Last updated on March 2018

The Relationship Among Changes in Brain Network Activation in Adult Outpatients With Major Depressive Disorder


Brief description of study

The purpose of this study is to explore patterns of Brain Network Activation (BNA) changes from baseline to endpoint on 1) efficacy of core symptoms of Major Depressive Disorder (MDD) and 2) improvement of cognitive dysfunction with acute treatment with flexible dose vortioxetine in adult outpatients with MDD and subjective complaints of cognitive dysfunction.

Detailed Study Description

Vortioxetine is a novel antidepressant with hypothetical multimodal mechanism of action. It is thought to work through a combination of multiple pharmacological modes of action: 5-HT (hydroxytryptamine, or serotonin) reuptake inhibition, 5-HT3 (hydroxytryptamine, or serotonin) and 5-HT7 (hydroxytryptamine, or serotonin) receptor antagonism, 5-HT1A (hydroxytryptamine, or serotonin) receptor agonism, and 5-HT1B (hydroxytryptamine, or serotonin) receptor partial agonism. In vivo nonclinical studies have demonstrated that vortioxetine enhances levels of the neurotransmitters 5-HT (hydroxytryptamine, or serotonin), norepinephrine (NE), dopamine (DA), acetylcholine and histamine in specific areas of the brain. These affinities are all considered to be of clinical relevance and involved in the mechanism of action at therapeutic doses.

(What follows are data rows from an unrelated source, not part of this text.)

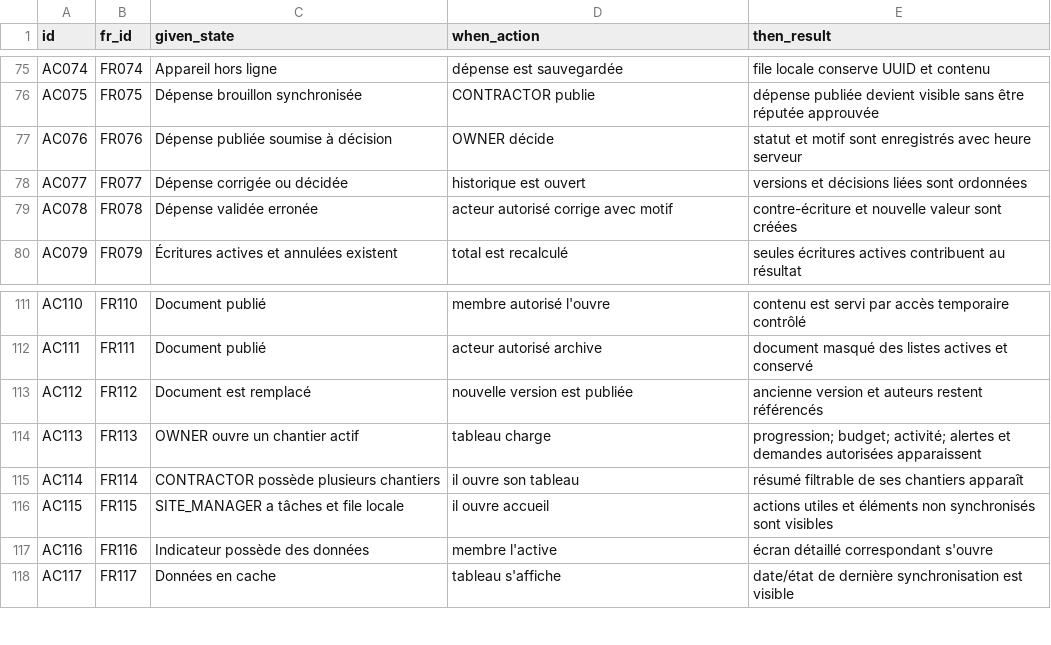
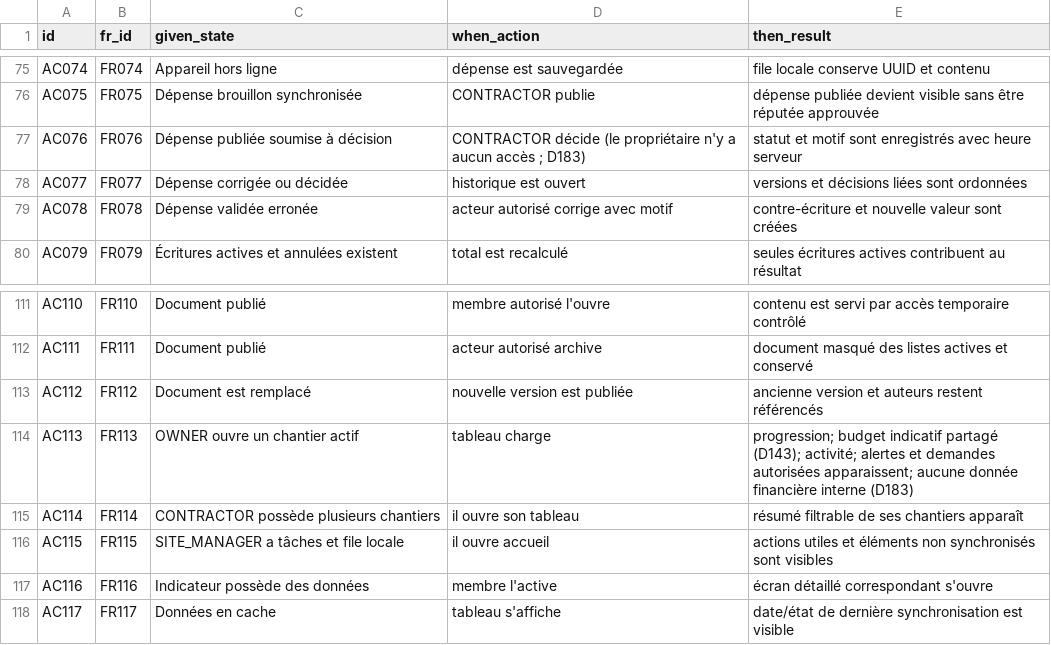
Before and after one commit to oumartata/ChantierLive, a CSV file: ACCEPTANCE_CRITERIA.csv, drawn as a sheet; only a part is shown, gaps mark what is left out.

```diff
--- a/ACCEPTANCE_CRITERIA.csv
+++ b/ACCEPTANCE_CRITERIA.csv
@@ -76,3 +76,3 @@ AC074,FR074,"Appareil hors ligne","dépense est sauvegardée","file locale conse
 AC075,FR075,"Dépense brouillon synchronisée","CONTRACTOR publie","dépense publiée devient visible sans être réputée approuvée"
-AC076,FR076,"Dépense publiée soumise à décision","OWNER décide","statut et motif sont enregistrés avec heure serveur"
+AC076,FR076,"Dépense publiée soumise à décision","CONTRACTOR décide (le propriétaire n'y a aucun accès ; D183)","statut et motif sont enregistrés avec heure serveur"
 AC077,FR077,"Dépense corrigée ou décidée","historique est ouvert","versions et décisions liées sont ordonnées"
@@ -113,3 +113,3 @@ AC111,FR111,"Document publié","acteur autorisé archive","document masqué des
 AC112,FR112,"Document est remplacé","nouvelle version est publiée","ancienne version et auteurs restent référencés"
-AC113,FR113,"OWNER ouvre un chantier actif","tableau charge","progression; budget; activité; alertes et demandes autorisées apparaissent"
+AC113,FR113,"OWNER ouvre un chantier actif","tableau charge","progression; budget indicatif partagé (D143); activité; alertes et demandes autorisées apparaissent; aucune donnée financière interne (D183)"
 AC114,FR114,"CONTRACTOR possède plusieurs chantiers","il ouvre son tableau","résumé filtrable de ses chantiers apparaît"
```
Also changed, not shown: API_CONTRACTS.csv, BUSINESS_RULES.csv, 8 other files.
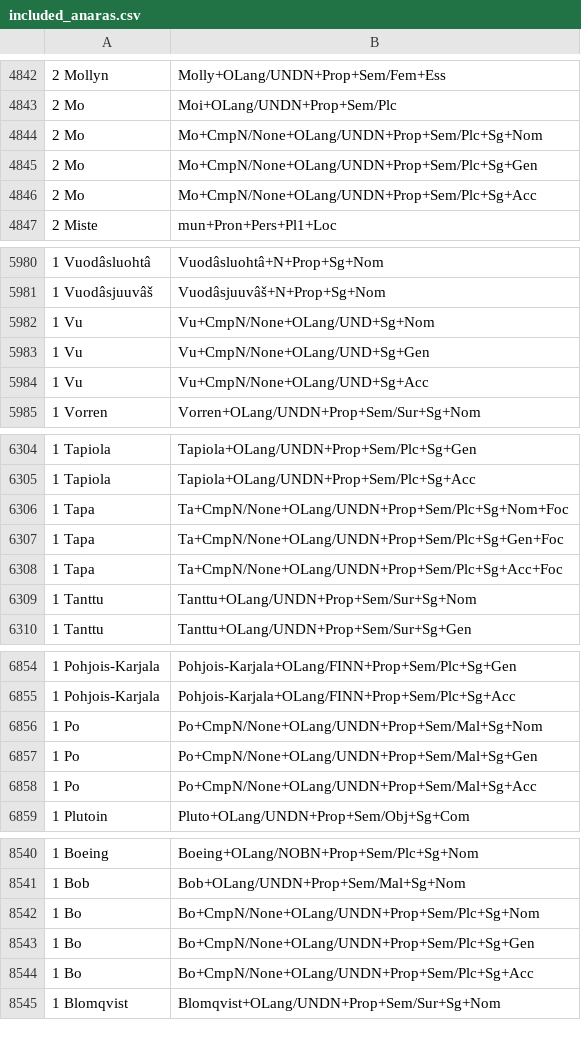
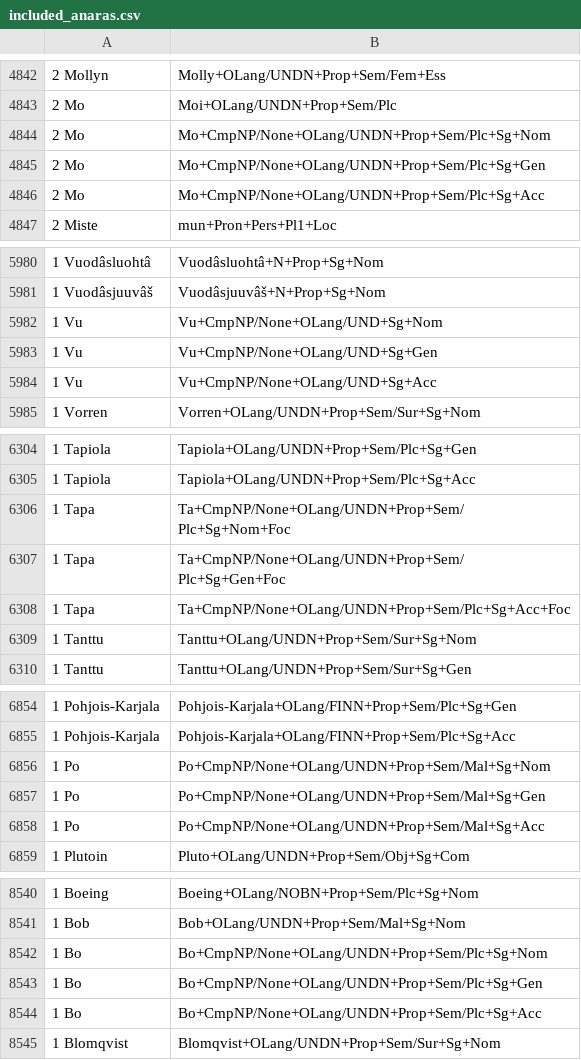
Before and after one commit to giellalt/lang-smn, a CSV file: src/morphology/incoming/included_anaras.csv, drawn as a sheet; only a part is shown, gaps mark what is left out; the diff covers the shown part only.

```diff
--- a/src/morphology/incoming/included_anaras.csv
+++ b/src/morphology/incoming/included_anaras.csv
@@ -4843,5 +4843,5 @@
    2 Mo	Moi+OLang/UNDN+Prop+Sem/Plc
-   2 Mo	Mo+CmpN/None+OLang/UNDN+Prop+Sem/Plc+Sg+Nom
-   2 Mo	Mo+CmpN/None+OLang/UNDN+Prop+Sem/Plc+Sg+Gen
-   2 Mo	Mo+CmpN/None+OLang/UNDN+Prop+Sem/Plc+Sg+Acc
+   2 Mo	Mo+CmpNP/None+OLang/UNDN+Prop+Sem/Plc+Sg+Nom
+   2 Mo	Mo+CmpNP/None+OLang/UNDN+Prop+Sem/Plc+Sg+Gen
+   2 Mo	Mo+CmpNP/None+OLang/UNDN+Prop+Sem/Plc+Sg+Acc
    2 Miste	mun+Pron+Pers+Pl1+Loc
@@ -5981,5 +5981,5 @@
    1 Vuodâsjuuvâš	Vuodâsjuuvâš+N+Prop+Sg+Nom
-   1 Vu	Vu+CmpN/None+OLang/UND+Sg+Nom
-   1 Vu	Vu+CmpN/None+OLang/UND+Sg+Gen
-   1 Vu	Vu+CmpN/None+OLang/UND+Sg+Acc
+   1 Vu	Vu+CmpNP/None+OLang/UND+Sg+Nom
+   1 Vu	Vu+CmpNP/None+OLang/UND+Sg+Gen
+   1 Vu	Vu+CmpNP/None+OLang/UND+Sg+Acc
    1 Vorren	Vorren+OLang/UNDN+Prop+Sem/Sur+Sg+Nom
@@ -6305,5 +6305,5 @@
    1 Tapiola	Tapiola+OLang/UNDN+Prop+Sem/Plc+Sg+Acc
-   1 Tapa	Ta+CmpN/None+OLang/UNDN+Prop+Sem/Plc+Sg+Nom+Foc
-   1 Tapa	Ta+CmpN/None+OLang/UNDN+Prop+Sem/Plc+Sg+Gen+Foc
-   1 Tapa	Ta+CmpN/None+OLang/UNDN+Prop+Sem/Plc+Sg+Acc+Foc
+   1 Tapa	Ta+CmpNP/None+OLang/UNDN+Prop+Sem/Plc+Sg+Nom+Foc
+   1 Tapa	Ta+CmpNP/None+OLang/UNDN+Prop+Sem/Plc+Sg+Gen+Foc
+   1 Tapa	Ta+CmpNP/None+OLang/UNDN+Prop+Sem/Plc+Sg+Acc+Foc
    1 Tanttu	Tanttu+OLang/UNDN+Prop+Sem/Sur+Sg+Nom
@@ -6855,5 +6855,5 @@
    1 Pohjois-Karjala	Pohjois-Karjala+OLang/FINN+Prop+Sem/Plc+Sg+Acc
-   1 Po	Po+CmpN/None+OLang/UNDN+Prop+Sem/Mal+Sg+Nom
-   1 Po	Po+CmpN/None+OLang/UNDN+Prop+Sem/Mal+Sg+Gen
-   1 Po	Po+CmpN/None+OLang/UNDN+Prop+Sem/Mal+Sg+Acc
+   1 Po	Po+CmpNP/None+OLang/UNDN+Prop+Sem/Mal+Sg+Nom
+   1 Po	Po+CmpNP/None+OLang/UNDN+Prop+Sem/Mal+Sg+Gen
+   1 Po	Po+CmpNP/None+OLang/UNDN+Prop+Sem/Mal+Sg+Acc
    1 Plutoin	Pluto+OLang/UNDN+Prop+Sem/Obj+Sg+Com
@@ -8541,5 +8541,5 @@
    1 Bob	Bob+OLang/UNDN+Prop+Sem/Mal+Sg+Nom
-   1 Bo	Bo+CmpN/None+OLang/UNDN+Prop+Sem/Plc+Sg+Nom
-   1 Bo	Bo+CmpN/None+OLang/UNDN+Prop+Sem/Plc+Sg+Gen
-   1 Bo	Bo+CmpN/None+OLang/UNDN+Prop+Sem/Plc+Sg+Acc
+   1 Bo	Bo+CmpNP/None+OLang/UNDN+Prop+Sem/Plc+Sg+Nom
+   1 Bo	Bo+CmpNP/None+OLang/UNDN+Prop+Sem/Plc+Sg+Gen
+   1 Bo	Bo+CmpNP/None+OLang/UNDN+Prop+Sem/Plc+Sg+Acc
    1 Blomqvist	Blomqvist+OLang/UNDN+Prop+Sem/Sur+Sg+Nom
```
Also changed, not shown: 11 edited cells elsewhere in this file, 1 other file.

Vortioxetine has been shown to improve core depressive symptoms and improve cognitive function in adult outpatients with MDD and subjective complaints of cognitive function. This pilot study is intended to evaluate the extent to which BNA technology can provide clinically valuable information and provide information toward designing a subsequent confirmatory study that will further elucidate the effect of vortioxetine on MDD and cognitive function in this population. This exploratory study will ascertain the acute changes in core depression symptoms, cognitive function, tolerability, and safety using flexible-dose vortioxetine in adult outpatients with MDD with subjective complaints of cognitive functioning, as measured by BNA changes and standard outcome measures for depression and cognition.

The study consists of 8 weeks of open-label treatment for MDD with response to treatment measured by standard research depression scales and BNA electroencephalogram (EEG) readings taken at certain points during the trial. An important aim in this study is to explore what correlations may exist between changes in measured brainwave patterns and reported change in depressive symptoms

Clinical Study Identifier: NCT02749721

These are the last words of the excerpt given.